Begun as a writing exercise, Smarty Girl was a big commitment, taking over a decade to write – alongside other commitments and major life events. Honor says, “it took thirteen years because I was married, then not married, writing plays, then not writing plays, working in publishing reading thousands of other writers’ books and projects, then doing mindless corporate office work so that I could go balls-out with the writing on the weekends”. It involved rafts of research, drawing on her mother’s journals and radio scripts, John Molloy’s recordings, his memoir Alive, alive-oh as well as difficult to digest materials from the Diocesan Sexual Abuse Inquiries. How did she approach the idea of truth within that complex web of worlds? Honor quotes Stephen King, “fiction is the truth inside the lie”. She says, “that’s this book—a pack of lies. Lying, these days, doesn’t cut it when you’re writing a memoir.”
In spite of all the hard work, finding a publisher was a struggle and Honor grew despondent, “this time last year I had a manuscript and no publisher.” She tried Dublin to no avail but there was a light at the end of the tunnel. She says, “Imagine Ireland saved the day. This celebration of Irish culture brought me out of my bog of despond. It was like going to an artist colony for one year straight. I met dozens of playwrights, directors, novelists, poets, choreographers, painters, actors.” She became involved in the Irish American Writers and Artists association and found a supportive network, “They hold monthly salons where members stand up and do ten minute presentations. I’ve found other novelists who are grappling with the current publishing world and its challenges. We dream and scheme and help each other.”
In spite of the centrality of Dublin to this book, Honor prefers not to label herself as an Irish or an Irish-American writer. She says, “I am a writer. I view my story as a world story. My Albanian friend sitting in the cubicle next to me says it’s her story, too”. She is more concerned with telling stories that might not ordinarily be heard, and in particular with Smarty Girl, recovering her mother Yvonne’s story. Honor has a keen awareness of how some lives, as well as their stories, are privileged at the expense of others. She recalls, “my mother had fifteen years of professional experience in Dublin Theatre. Although she applied to local colleges, she ended up substitute teaching in the local public schools, working nights and weekend jobs for three bucks an hour. This informs my writing. Like women Irish writers of her time, my mother’s work was devalued and then erased. Smarty Girl reclaims some of the stories she told on Radio Eireann along with voicing my mother’s incredible tale of courage, of love, of endurance”.

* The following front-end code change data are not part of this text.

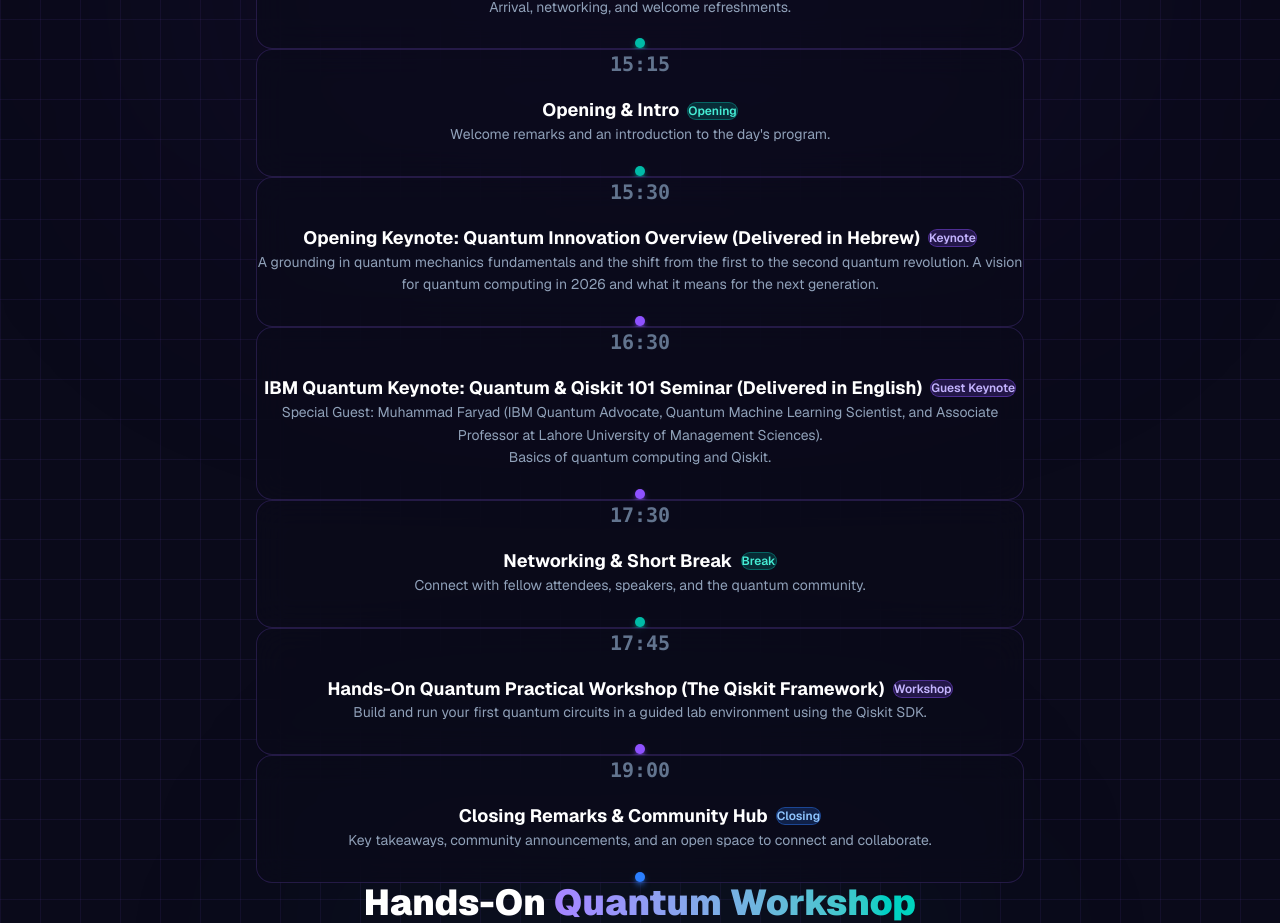
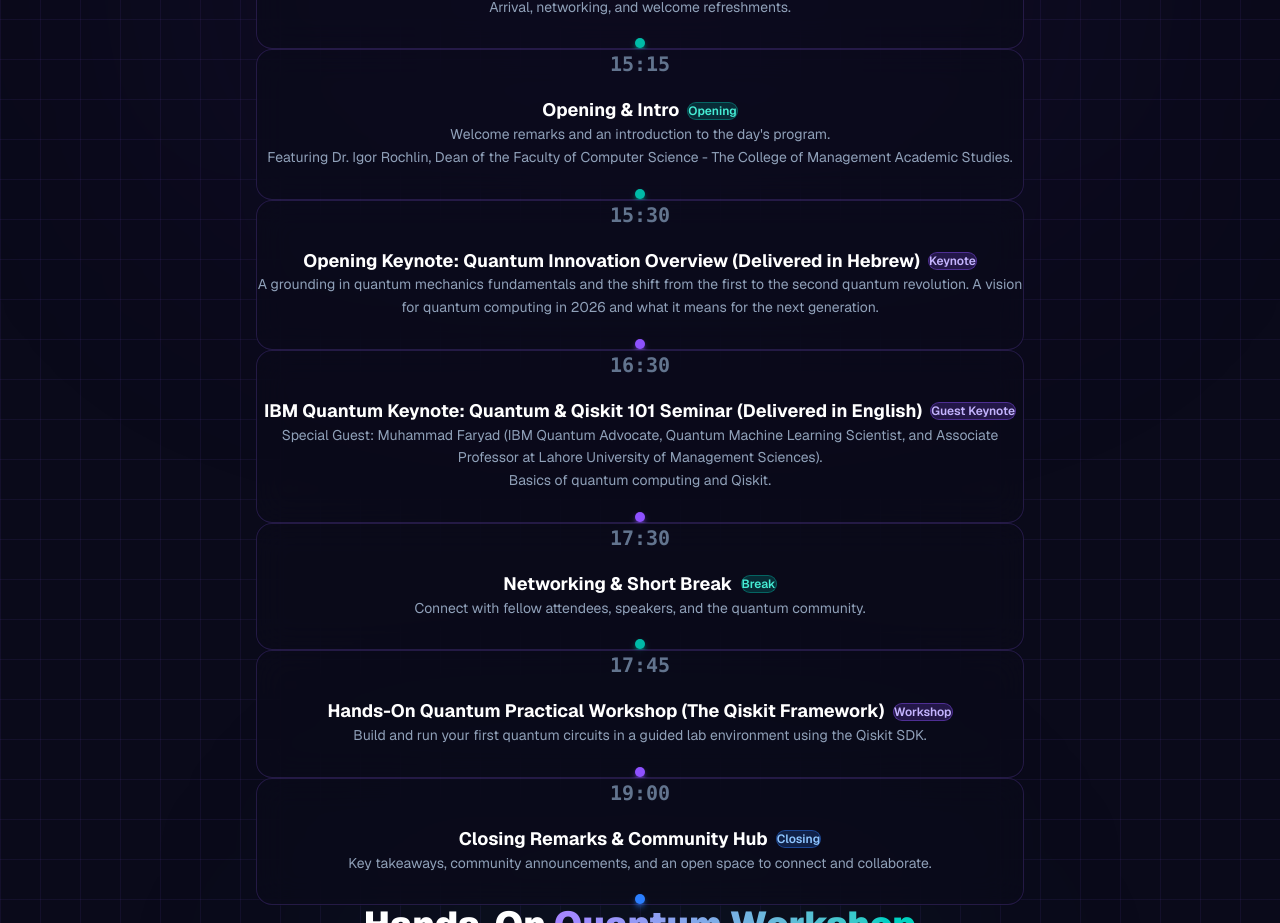
Before and after one commit to Reef-7/Qiskit-Fall-Fest-Colman-Site-, a Next.js app: page / in a window 1280 px wide. Shown: the part 2980-3903 px from the top of the page. Built offline with nearby package versions, Linux system fonts and the light colour scheme.

Commit message:
Schedule Update: Opening & Intro

```diff
--- a/src/components/EventDetailsSection.tsx
+++ b/src/components/EventDetailsSection.tsx
@@ -5,7 +5,7 @@
 
 const agenda = [
     { time: "15:00", title: "Gathering & Refreshments", desc: "Arrival, networking, and welcome refreshments.", tag: "Opening", color: "teal" },
-    { time: "15:15", title: "Opening & Intro", desc: "Welcome remarks and an introduction to the day's program.", tag: "Opening", color: "teal" },
+    { time: "15:15", title: "Opening & Intro", desc: "Welcome remarks and an introduction to the day's program.\nFeaturing Dr. Igor Rochlin, Dean of the Faculty of Computer Science - The College of Management Academic Studies.", tag: "Opening", color: "teal" },
     { time: "15:30", title: "Opening Keynote: Quantum Innovation Overview (Delivered in Hebrew)", desc: "A grounding in quantum mechanics fundamentals and the shift from the first to the second quantum revolution. A vision for quantum computing in 2026 and what it means for the next generation.", tag: "Keynote", color: "violet" },
     { time: "16:30", title: "IBM Quantum Keynote: Quantum & Qiskit 101 Seminar (Delivered in English)", desc: "Special Guest: Muhammad Faryad (IBM Quantum Advocate, Quantum Machine Learning Scientist, and Associate Professor at Lahore University of Management Sciences).\nBasics of quantum computing and Qiskit.", tag: "Guest Keynote", color: "violet" },
     { time: "17:30", title: "Networking & Short Break", desc: "Connect with fellow attendees, speakers, and the quantum community.", tag: "Break", color: "teal" },
```
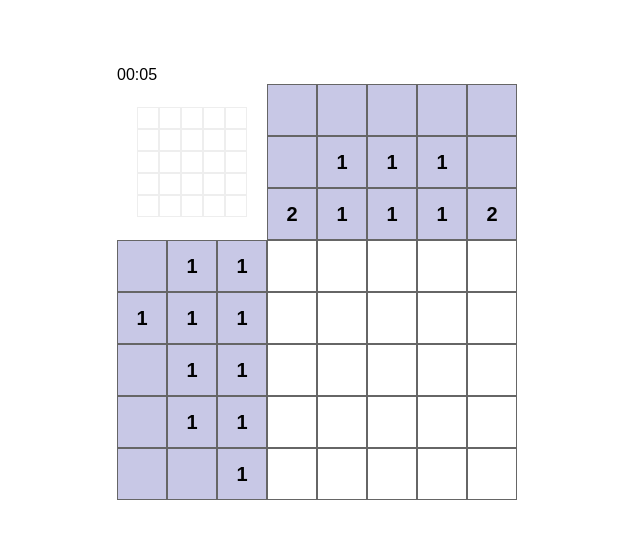
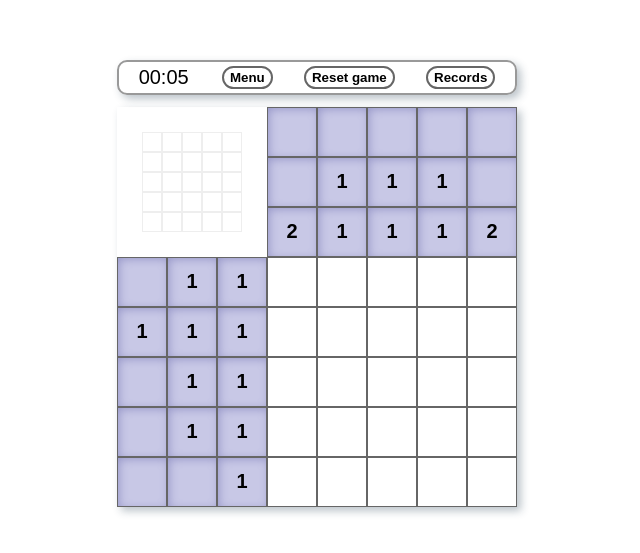
Before and after one commit to grimpatron/coffee-house, a plain HTML site: page nonograms/index.html in a window 1280 px wide. Shown: the part 117-670 px from the top of the page, without its empty margins (323-963 px from the left). Drawn offline with Linux system fonts and the light colour scheme.

Commit message:
feat: add sound and timer

```diff
--- a/nonograms/main.js
+++ b/nonograms/main.js
@@ -1,88 +1,93 @@
 const bodyNode = document.querySelector('body');
-bodyNode.innerHTML =
-`<div class="container">
-  <header class='header'>Nonogram</header>
-  <main class='main'></main>
-</div>
-<script src="main.js"></script>`;
+const scriptNode = document.querySelector('script');
+let container = document.createElement('div');
+container.className = 'container';
+container.innerHTML = `
+<header class='header'>
+  <div class="timer">00:00</div>
+  <button class="btn menu">Menu</button>
+  <button class="btn restart">Reset game</button>
+  <button class="btn restart">Records</button>
+</header>
+<main class='main'></main>
+<audio class="js-win-sound" src="audio/sound-gong.ogg"></audio>
+<audio class="js-paint" src="audio/paint.mp3"></audio>
+<audio class="js-cross" src="audio/cross.mp3"></audio>
+<audio class="js-empty" src="audio/empty.mp3"></audio>`;
+bodyNode.insertBefore(container, scriptNode);
 
+const easyLevelParams = [5, 3, '10%'];      //  80% / 8 = 10%;
+const normalLevelParams = [10, 5, '5.33%']; //  80% / 15 = 5.33% или на 14?
+const hardLevelParams = [15, 5, '4%'];      //  80% / 20 = 4%
+let curLevelParams = easyLevelParams;
 const mainNode = document.querySelector('.main');
 function generateGame() {
-  generateMarkup('miniature', 5, 5);
-  generateMarkup('clue-col', 3, 5);
-  generateMarkup('clue-row', 5, 3);
-  generateMarkup('playground', 5, 5);
+  generateMarkup('miniature', curLevelParams[0], curLevelParams[0]);
+  generateMarkup('clue-col', curLevelParams[1], curLevelParams[0]);
+  generateMarkup('clue-row', curLevelParams[0], curLevelParams[1]);
+  generateMarkup('playground', curLevelParams[0], curLevelParams[0]);
 }
 generateGame();
 
-const cells = document.querySelectorAll('.cell');
+const cells = document.querySelectorAll('.playground .cell');
 cells.forEach(el => el.addEventListener('click', (e) => {
+  e.target.classList.remove('cell--cross');
   e.target.classList.toggle('cell--black');
   statusGame();
+  playEffect(e.target);
+}));
+cells.forEach(el => el.addEventListener('contextmenu', (e) => {
+  e.preventDefault(); // Убрал контекстное меню
+  e.target.classList.remove('cell--black');
+  e.target.classList.toggle('cell--cross');
+  playEffect(e.target);
 }));
 
 
+
 const smile = [
-  ['1', '1', '0', '1', '1'],
-  ['1', '1', '0', '1', '1'],
-  ['0', '0', '0', '0', '0'],
-  ['1', '0', '0', '0', '1'],
-  ['0', '1', '1', '1', '0']];
+  ['1','1','0','1','1'],
+  ['1','1','0','1','1'],
+  ['0','0','0','0','0'],
+  ['1','0','0','0','1'],
+  ['0','1','1','1','0']];
 const sandglass = [
-  ['1', '1', '1', '1', '1'],
-  ['0', '1', '1', '1', '0'],
-  ['0', '0', '1', '0', '0'],
-  ['0', '1', '0', '1', '0'],
-  ['1', '1', '1', '1', '1']];
+  ['1','1','1','1','1'],
+  ['0','1','1','1','0'],
+  ['0','0','1','0','0'],
+  ['0','1','0','1','0'],
+  ['1','1','1','1','1']];
 const heart = [
-  ['0', '1', '0', '1', '0'],
-  ['1', '0', '1', '0', '1'],
-  ['1', '0', '0', '0', '1'],
-  ['0', '1', '0', '1', '0'],
-  ['0', '0', '1', '0', '0']];
+  ['0','1','0','1','0'],
+  ['1','0','1','0','1'],
+  ['1','0','0','0','1'],
+  ['0','1','0','1','0'],
+  ['0','0','1','0','0']];
 const hare = [
-  ['0', '1', '1', '0', '0'],
-  ['0', '0', '0', '1', '1'],
-  ['0', '1', '1', '1', '1'],
-  ['1', '1', '1', '1', '0'],
-  ['0', '1', '1', '1', '1']];
+  ['0','1','1','0','0'],
+  ['0','0','0','1','1'],
+  ['0','1','1','1','1'],
+  ['1','1','1','1','0'],
+  ['0','1','1','1','1']];
 const fountain = [
-  ['0', '1', '0', '1', '0'],
-  ['1', '0', '1', '0', '1'],
-  ['0', '0', '1', '0', '0'],
-  ['1', '1', '1', '1', '1'],
-  ['0', '1', '1', '1', '0']];
+  ['0','1','0','1','0'],
+  ['1','0','1','0','1'],
+  ['0','0','1','0','0'],
+  ['1','1','1','1','1'],
+  ['0','1','1','1','0']];
 let patternIMG;
-startGame();  // ПОЕХАЛИ!!!!!!!!!!!
-
-
-function countRowCells(matrixXXX) {
-  let colCounts = matrixXXX[0].map((col, i) => {
-    let counts = [];
-    let count = 0;
-    for (let row of matrixXXX) {
-      if (row[i] === '1') {
-        count++;
-      } else if (count > 0) {
-        counts.push(count);
-        count = 0;
-      }
-    }
-    if (count > 0) counts.push(count);
-    return counts;
-  });
-
-  return colCounts;
-}
-let resCol = countRowCells(patternIMG);
+startGame();  // ПОЕХАЛИ!!!
 
 
 
-function countColCells(matrixXXX) {
-  let rowCounts = matrixXXX.map(row => {
+
+function countCells(mtrx, isRow = true) {
+  let countsArr = isRow ? mtrx : mtrx[0].map((col, i) => mtrx.map(row => row[i]));
+
+  let counts = countsArr.map(array => {
+    let count = 0;
     let counts = [];
-    let count = 0;
-    for (let cell of row) {
+    for (let cell of array) {
       if (cell === '1') {
         count++;
       } else if (count > 0) {
@@ -94,9 +99,14 @@ function countColCells(matrixXXX) {
     return counts;
   });
 
-  return rowCounts;
+  return counts;
 }
-let resRow = countColCells(patternIMG);
+let resRow = countCells(patternIMG, true);
+let resCol = countCells(patternIMG, false);
+
+
+
+
 
 
 
@@ -134,7 +144,6 @@ let rotatedMatrix = rotateMatrix(resCol);
 reverseArr(rotatedMatrix);
 let flattenedMtrxCol = rotatedMatrix.flat();
 let flattenedMtrxRow = resRow.flat();
-
 
 const clueRowMatrix = document.querySelectorAll('.clue-row .cell');
 const clueColMatrix = document.querySelectorAll('.clue-col .cell');
@@ -185,9 +194,9 @@ function generateMarkup(blockClassName, rows, cols) {
 // Секундомер
 let sec = 0;
 let min = 0;
-let stopwatch;
+let endTime;
 let timerID;
-const header = document.querySelector('.header');
+const timerNode = document.querySelector('.timer');
 function startTimer() {
   timerID = setInterval(function() {
     sec++;
@@ -195,8 +204,8 @@ function startTimer() {
       sec = 0;
       min++;
     }
-    stopwatch = ((min < 10 ? "0" : "") + min + ":" + (sec < 10 ? "0" : "") + sec);
-    header.innerHTML = stopwatch;
+    endTime = ((min < 10 ? "0" : "") + min + ":" + (sec < 10 ? "0" : "") + sec);
+    timerNode.innerHTML = endTime;
   }, 1000);
 }
 
@@ -205,6 +214,18 @@ function stopTimer() {
 }
 startTimer(); // Запуск таймера
 
+
+function startGame() {
+  // Должен запускать таймер.
+  // Должен рандомно выбирать картинку.
+  patternIMG = heart;
+}
+
+function stopGame() {
+  stopTimer(); // Остановка таймера
+  document.querySelector('.js-win-sound').play();
+  alert(`УРА!!! Вы справились за ${endTime}`);
+}
 
 function statusGame() {
   let cls = document.querySelectorAll('.playground .cell');
@@ -221,14 +242,46 @@ function statusGame() {
   }
 }
 
-
-function startGame() {
-  // Должен запускать таймер.
-  // Должен рандомно выбирать картинку.
-  patternIMG = heart;
+function playEffect(target) {
+  if (target.classList.contains('cell--black')) {
+    document.querySelector('.js-paint').play();
+  } else if (target.classList.contains('cell--cross')) {
+    document.querySelector('.js-cross').play();
+  } else if (!target.classList.contains('cell--cross') &&
+             !target.classList.contains('cell--black')) {
+    document.querySelector('.js-empty').play();
+  }
 }
 
-function stopGame() {
-  alert(`УРА!!! Вы справились за ${stopwatch}`);
-  stopTimer(); // Остановка таймера
-}
+
+// function generateNumber() {
+//   return Math.floor(Math.random() * 5);
+// }
+
+
+
+
+////////////////////////////////////////////////////////////////////////////////////
+// Сделать систему сохранений!!
+// let recordList = [];
+// if (localStorage.getItem('random-game-records')) {
+//   recordList = JSON.parse(localStorage.getItem('random-game-records'));
+// } else localStorage.setItem('random-game-records', JSON.stringify(recordList));
+
+// function saveScore(scoreValue) {
+//   if (recordList.length < 10) {
+//     recordList.push(scoreValue);
+//   } else if (scoreValue > recordList[recordList.length - 1]) {
+//     recordList.pop();
+//     recordList.push(scoreValue);
+//   }
+//   recordList = recordList.sort(function(a, b) { return b - a; });
+//   localStorage.setItem('random-game-records', JSON.stringify(recordList));
+//   showRecords();
+// }
+
+// function showRecords() {
+//   let recStr = '';
+//   for (let recordEl of recordList) recStr += `<li>${recordEl}</li>`;
+//   document.getElementById('records').innerHTML = recStr;
+// }
--- a/nonograms/style.css
+++ b/nonograms/style.css
@@ -1,6 +1,7 @@
 * {
   margin: 0;
   font-family: sans-serif;
+  box-sizing: border-box;
 }
 
 body {
@@ -10,8 +11,7 @@ body {
   justify-content: center;
 }
 
-.container {
-}
+.container {}
 
 .row {
   display: flex;
@@ -22,18 +22,28 @@ body {
   width: 50px;
   height: 50px;
   border: 1px solid #666;
-  transition: all .25s ease-in-out;
+  transition: all .2s ease-in-out;
 }
 .cell--black {
-  background-color: #000;
+  /* background-color: #000; */
+  background-color: rgb(40, 40, 60);
+  box-shadow: inset 2px 2px 10px -1px;
 }
+.cell--cross {
+  background-image: url(cross.svg);
+  background-size: cover;
+  background-position: center;
+  background-repeat: no-repeat;
+}
+
 
 .playground .cell:hover {
   background-color: lightblue;
-  border-color: #333;
+  cursor: pointer;
+  /* border-color: #333; */
 }
 .playground .cell--black:hover {
-  background-color: rgb(45, 45, 60);
+  background-color: rgb(65, 65, 90);
 }
 .miniature .cell {
   height: 20px;
@@ -48,6 +58,7 @@ body {
   font-size: 20px;
   font-weight: bold;
   user-select: none;
+  box-shadow: inset 2px 2px 10px -1px rgb(150, 150, 200);
 }
 
 .miniature-wrap {
@@ -62,10 +73,37 @@ body {
 
 
 .header {
+  display: flex;
+  justify-content: space-around;
   width: 400px;
+  font-size: 20px;
+  font-family: monospace;
+  padding: 4px;
+  margin-bottom: 12px;
+  border: 2px solid #999;
+  box-shadow: 4px 4px 8px 0px rgba(34, 60, 80, 0.3);
+  border-radius: 10px;
 }
 .main {
   display: grid;
   justify-content: center;
   grid-template-columns: 150px 250px;
+  box-shadow: 4px 4px 8px 0px rgba(34, 60, 80, 0.3);
 }
+
+.btn {
+  border-radius: 12px;
+  background-color: transparent;
+  border: 2px solid #666;
+  transition: all .2s ease-in-out;
+  cursor: pointer;
+  font-weight: bold;
+}
+.btn:hover {
+  background-color: #666;
+  color: #fff;
+}
+
+.timer {
+  min-width: 52px;
+}
```
Also changed, not shown: nonograms/index.html (+7 -96 lines), nonograms/patterns.js (added, +102 -0 lines), nonograms/cross.svg (added), 4 other files.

Smarty Girltells a boisterous story with humour and skill, playing with the conventions of fiction and memoir to get at the essence of a life lived during a time now gone. Anyone with an interest in Dublin history and a cracking good tale should get their hands on a copy of this book through Amazon (Paperback) or the Kindle edition.